== PROMPT ==
Report how many lines in the records below contain the word "contact". Give only the number.

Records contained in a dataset
+ + + + +

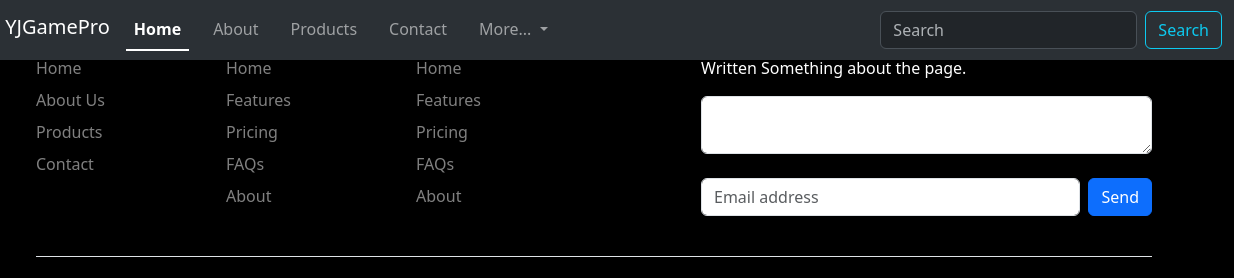
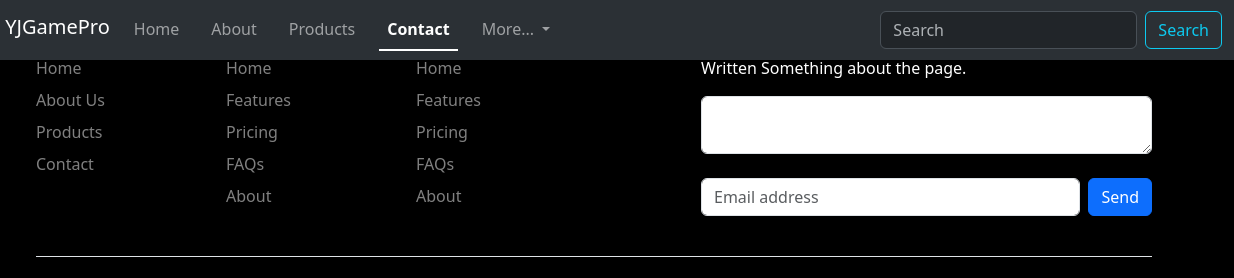
Before and after one commit to UAOProyects/YJGamePro, a plain HTML site: page contact.html in a window 1280 px wide. Shown: the top 278 px of the page, 46-1280 px from the left. Drawn offline with nearby package versions, Linux system fonts and the light colour scheme.

Commit message:
Update contact.html
Nav active

```diff
--- a/contact.html
+++ b/contact.html
@@ -26,7 +26,7 @@
       <div class="collapse navbar-collapse" id="navbarSupportedContent">
         <ul class="navbar-nav me-auto mb-2 mb-lg-0  nav-underline">
           <li class="nav-item">
-            <a class="nav-link active" aria-current="page" href="index.html">Home</a>
+            <a class="nav-link" aria-current="page" href="index.html">Home</a>
           </li>
           <li class="nav-item">
             <a class="nav-link" href="about.html">About</a>
@@ -35,7 +35,7 @@
             <a class="nav-link" href="products.html">Products</a>
           </li>
           <li class="nav-item">
-            <a class="nav-link" href="contact.html">Contact</a>
+            <a class="nav-link active" href="contact.html">Contact</a>
           </li>
 
           <li class="nav-item dropdown">
```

+ + + + +

== SOLUTION BELOW ==
6